tity varies with the nature of the light and desired appearance of the picture. The depth of the coating is known by the co lor of the plate, which is first straw yel low, then orange, then rose color, violet, steel blue, indigo, and green. If the coating be continued beyond this, it into nto yellow again, and through the same range of colors. The iodine in the box should be quite dry, as the slightest damp on the plate mars the coating. The bromine is used as bromide of lime, made by mixing bromine with fresh slaked lime, till the whole is of an orange tint. As a rule, a good picture will be produced by coating with iodine to a dark orange yellow, then with the bro mide of lime coat to a deep rose red, coat again with iodine one tenth as long as at first coating. The plate now coated is very sensitive, the least exposure to light decomposing its surface. Hence it is ne cessary to shut the plate up in the tablet immediately: this is a close case with a a sliding lid. It is introduced into the camera, and the lid raised when we wish it to receive an image. The selection of a good camera is a sine qua non with the daguerreotype artist. Generally those of Voigtlander of Germany have the best lenses, and are to be preferred. Daguer reotypists, however, in this country pre fer the American cameras. For taking views, the camera invented by Mr. Har rison is by far the best yet made for such purposes. It has been found advanta geous to blacken the inside of the came ra, which absorbs the rays falling on the sides, and thus prevents their reflection and interference with the rays falling upon the plate. A room lighted from above is more suitable than a window or side light, the latter producing the sha dows too deeply marked. A northern aspect is preferred, as the light is more uniform through the day, although light from the south has agreater chemi cal influence.

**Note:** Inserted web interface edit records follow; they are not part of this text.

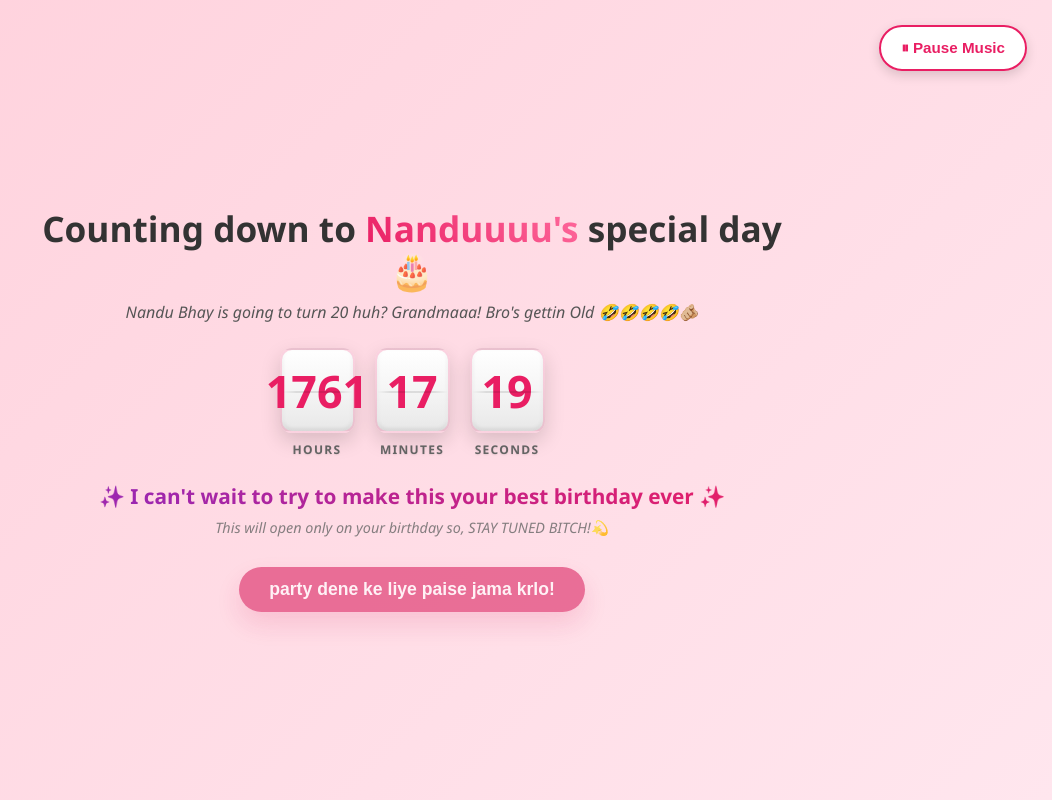
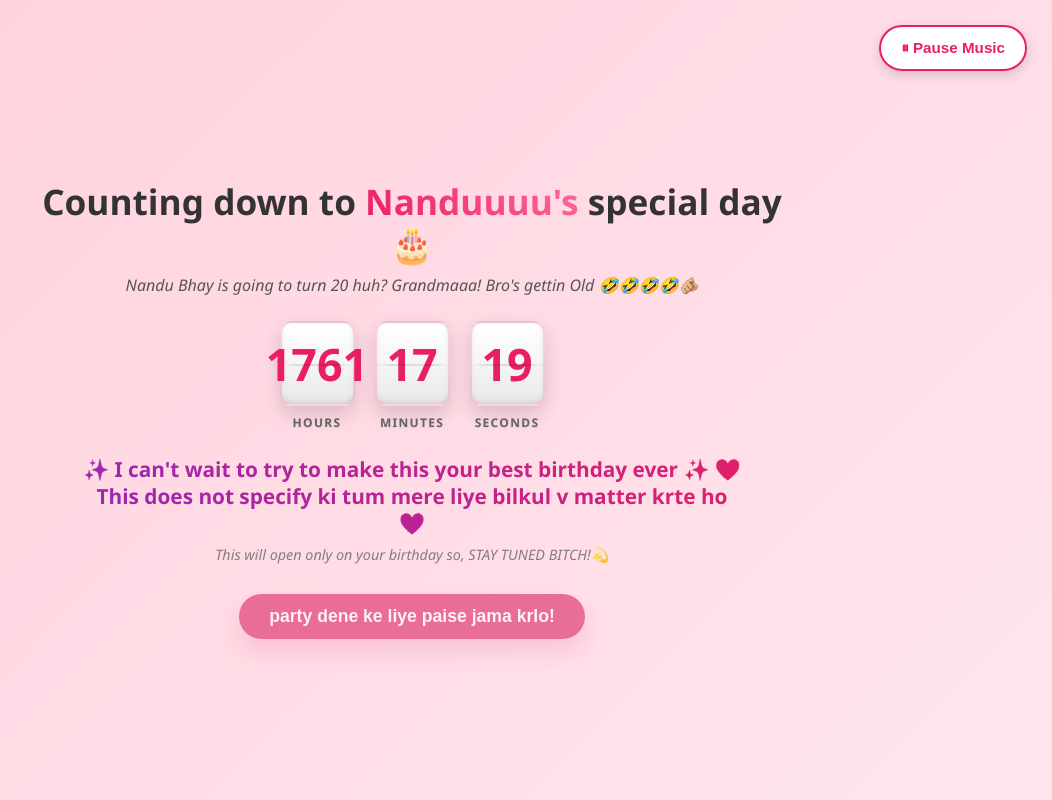
Before and after one commit to shauryashekhar007/cntdn, a React (Vite) app: page / in a window 1280 px wide. Shown: the whole page, without its empty margins (228-1280 px from the left). Built offline with nearby package versions, Linux system fonts and the light colour scheme.

Commit message:
Update App.jsx

```diff
--- a/src/App.jsx
+++ b/src/App.jsx
@@ -116,8 +116,8 @@ function App() {
         <section className="teaser">
           <h2 id="teaserHeading">
             {birthdayReached
-              ? "💖 This does not specify ki tum mere liye bilkul v matter krte ho 💖"
-              : "✨ I can't wait to try to make this your best birthday ever ✨"}
+              ? "💖 Happiest Birthday Nanduuuu 💖"
+              : "✨ I can't wait to try to make this your best birthday ever ✨ \n 💖 This does not specify ki tum mere liye bilkul v matter krte ho 💖"}
           </h2>
           <p className="teaser-hint">This will open only on your birthday so, STAY TUNED BITCH!💫</p>
         </section>
```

The sitter should not be placed too near the window, nor in front of it. The time of exposure in the came ra varies with the ' light, amount of coat ing, and time of the clay, from 10 se concls to 11 minutes. The operator's judgment is the best guide. The plate is now removed from the camera in the closed tablet, and has to be exposed to the vapor of mercury, in order to bring out the image, for as yet no trace of any delineation Is visible. The mercury bath is an iron vessel of an inverted conical form, the mercury occupying the lower part ; is heated with a spirit lamp until it reaches the temperature of 90 centigrade, when the plate is now placed on the frame attached to the upper part of the bath, where it receives the vapor of the quicksilver. A little window at the side allows the operator to observe the advancement of the process. The image gradually is developed as the mer curial vapor coats the plate, and when the greatest distinctness is produced (which is generally after two minutes), the plate is removed. As far as the image is concerned, nothing more is ne cessary to be done.